There are many marks of a great learning community, including outstanding teaching, creative faculty scholarship, and support for talented students. Diversity is also an essential part of a great educational institution.
In an academic year with many highlights, one of our brightest days came in early May when we received word that the OutLaws, Moritz’s student association that promotes understanding of legal issues that affect the gay, lesbian, bisexual, and transgendered communities, won the University’s Distinguished Diversity Enhancement Award. This award caps the third year in a row that the College has been recognized as one of only four annual honorees in the University (Professors Kathy Northern and Vincene Verdun won in 2010 and 2011, respectively).
Diversity and inclusion are particularly relevant to our profession. Lawyers protect rights, help reform systems, and provide leadership for society. One of the best examples of Moritz’s contributions to diverse leadership in contemporary American politics is Nevada Governor Brian Sandoval ’89. He was elected in 2010 as the first Latino governor of Nevada. We are privileged to count Gov. Sandoval among our alumni and to have had him visit the law school as part of our Program on Law and Leadership (see article on page 32).
While our first African-American graduate earned his law degree in 1912 (and his great grandson graduated in 2012, read more on page 22), there is, of course, more work to be done. I recently had the honor to work with a group of faculty, staff, and student leaders as part of a University-wide taskforce formed in response to some racist acts of vandalism on and around the campus. The “No Place for Hate” taskforce made recommendations on issues of awareness, climate, and recruitment and retention to strengthen our campus community and to help us heal.

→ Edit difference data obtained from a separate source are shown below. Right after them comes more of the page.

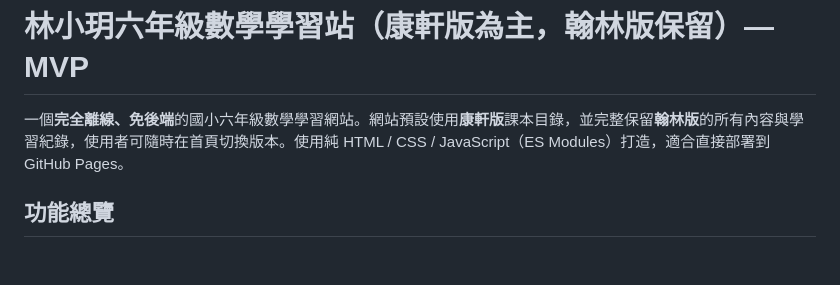
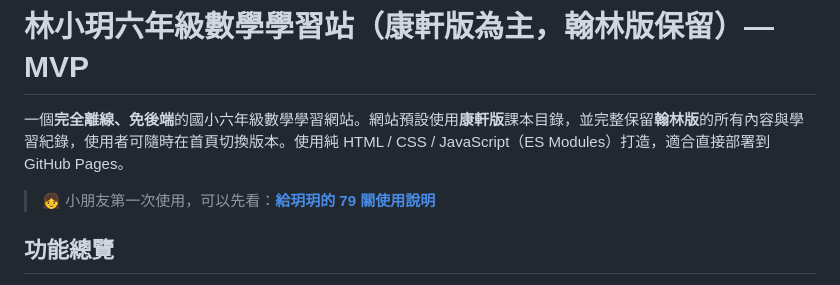
Before and after one commit to linyufu0519/YUE-Learning, a Markdown page: README.md, the part around the change. GitHub-like rendering; blank space fills up the shorter version.

Commit message:
docs: 新增玥玥79關使用說明
Co-authored-by: Copilot App <223556219+Copilot@users.noreply.github.com>

```diff
--- a/README.md
+++ b/README.md
@@ -1,6 +1,8 @@
 # 林小玥六年級數學學習站（康軒版為主，翰林版保留）— MVP
 
 一個**完全離線、免後端**的國小六年級數學學習網站。網站預設使用**康軒版**課本目錄，並完整保留**翰林版**的所有內容與學習紀錄，使用者可隨時在首頁切換版本。使用純 HTML / CSS / JavaScript（ES Modules）打造，適合直接部署到 GitHub Pages。
+
+> 👧 小朋友第一次使用，可以先看：[**給玥玥的 79 關使用說明**](./docs/玥玥的79關使用說明.md)
 
 ## 功能總覽
 
```
Also changed, not shown: docs/玥玥的79關使用說明.md (added, +83 -0 lines).
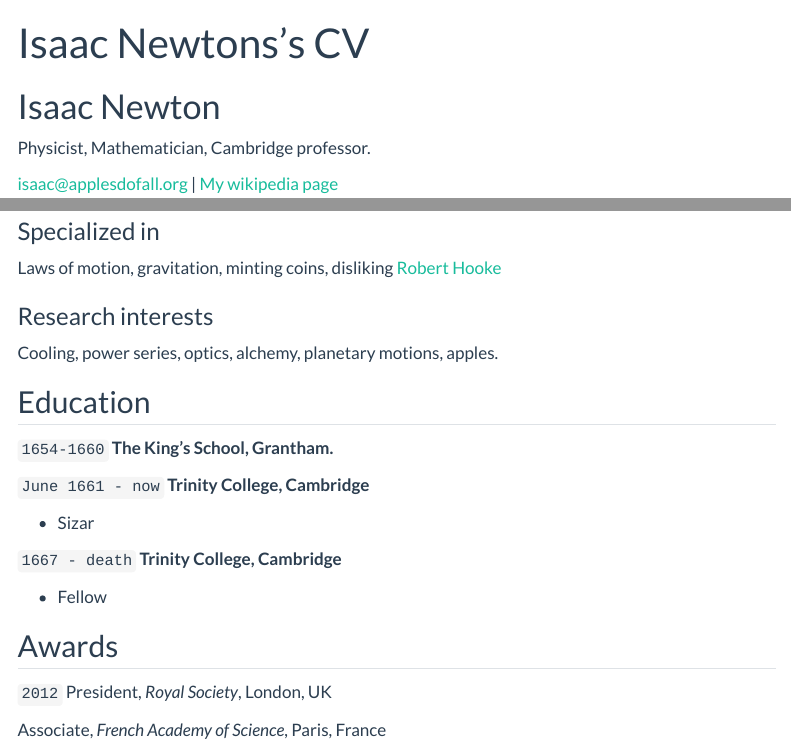
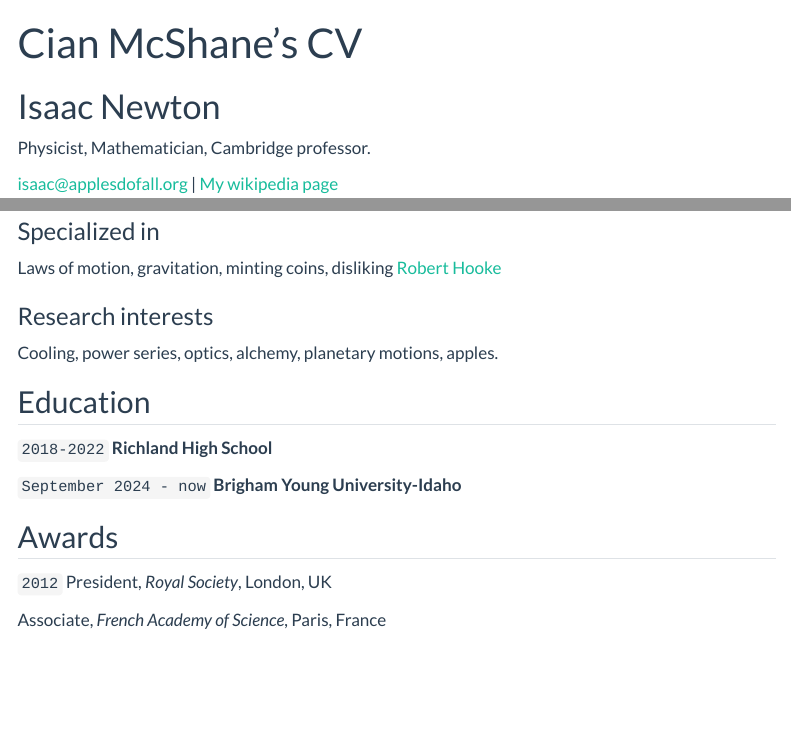
Before and after one commit to cianmcshane/cmcshane.github.io, a Quarto document (resume.qmd): the page in a window 1100 px wide, from its top, and a second part further down, joined at a grey line. Rendered offline with R 4.5, knitr and Pandoc in place of Quarto, with nearby package versions; menus at the side of the page are left out.

Commit message:
Update resume.qmd

```diff
--- a/resume.qmd
+++ b/resume.qmd
@@ -1,6 +1,6 @@
 ---
 layout: cv
-title: Isaac Newtons's CV
+title: Cian McShane's CV
 ---
 # Isaac Newton
 Physicist, Mathematician, Cambridge professor.
@@ -27,18 +27,11 @@
 
 ## Education
 
-`1654-1660`
-__The King's School, Grantham.__
+`2018-2022`
+__Richland High School__
 
-`June 1661 - now`
-__Trinity College, Cambridge__
-
-- Sizar
-
-`1667 - death`
-__Trinity College, Cambridge__
-
-- Fellow
+`September 2024 - now`
+__Brigham Young University-Idaho__
 
 
 
```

In Drinko Hall, we’re doing our part. For instance, the Office of Minority Affairs was recently renamed the Office of Diversity and Inclusion to better serve our current students. (For more detail see page 21.) Professor Sharon Davies assumed the directorship of the Kirwan Institute for the Study of Race and Ethnicity (see page 16), a leading academic research center focused on race. We’re also partnering with other institutions and programs to expand the pipeline of future law students. For the fifth summer in a row, Moritz will host high school students from the Columbus Public Schools system for five weeks in partnership with the Law and Leadership Institute (LLI), now a separately incorporated state-wide nonprofit organization, providing academic programming to students with an interest in law. The students who began in the pilot program founded at Moritz in 2008 are now graduating high school and off to college at Georgetown, Howard, Otterbein, and, of course, Ohio State, among other universities.
Diversity at Moritz is not a talking point in a brochure; it is something we all live and benefit from each and every day. Moritz is a great law school that is part of a great university. And much of our strength is drawn from our embrace of diversity.
Alan C. Michaels
Dean and Edwin M. Cooperman Professor of LawTags: Alan Michaels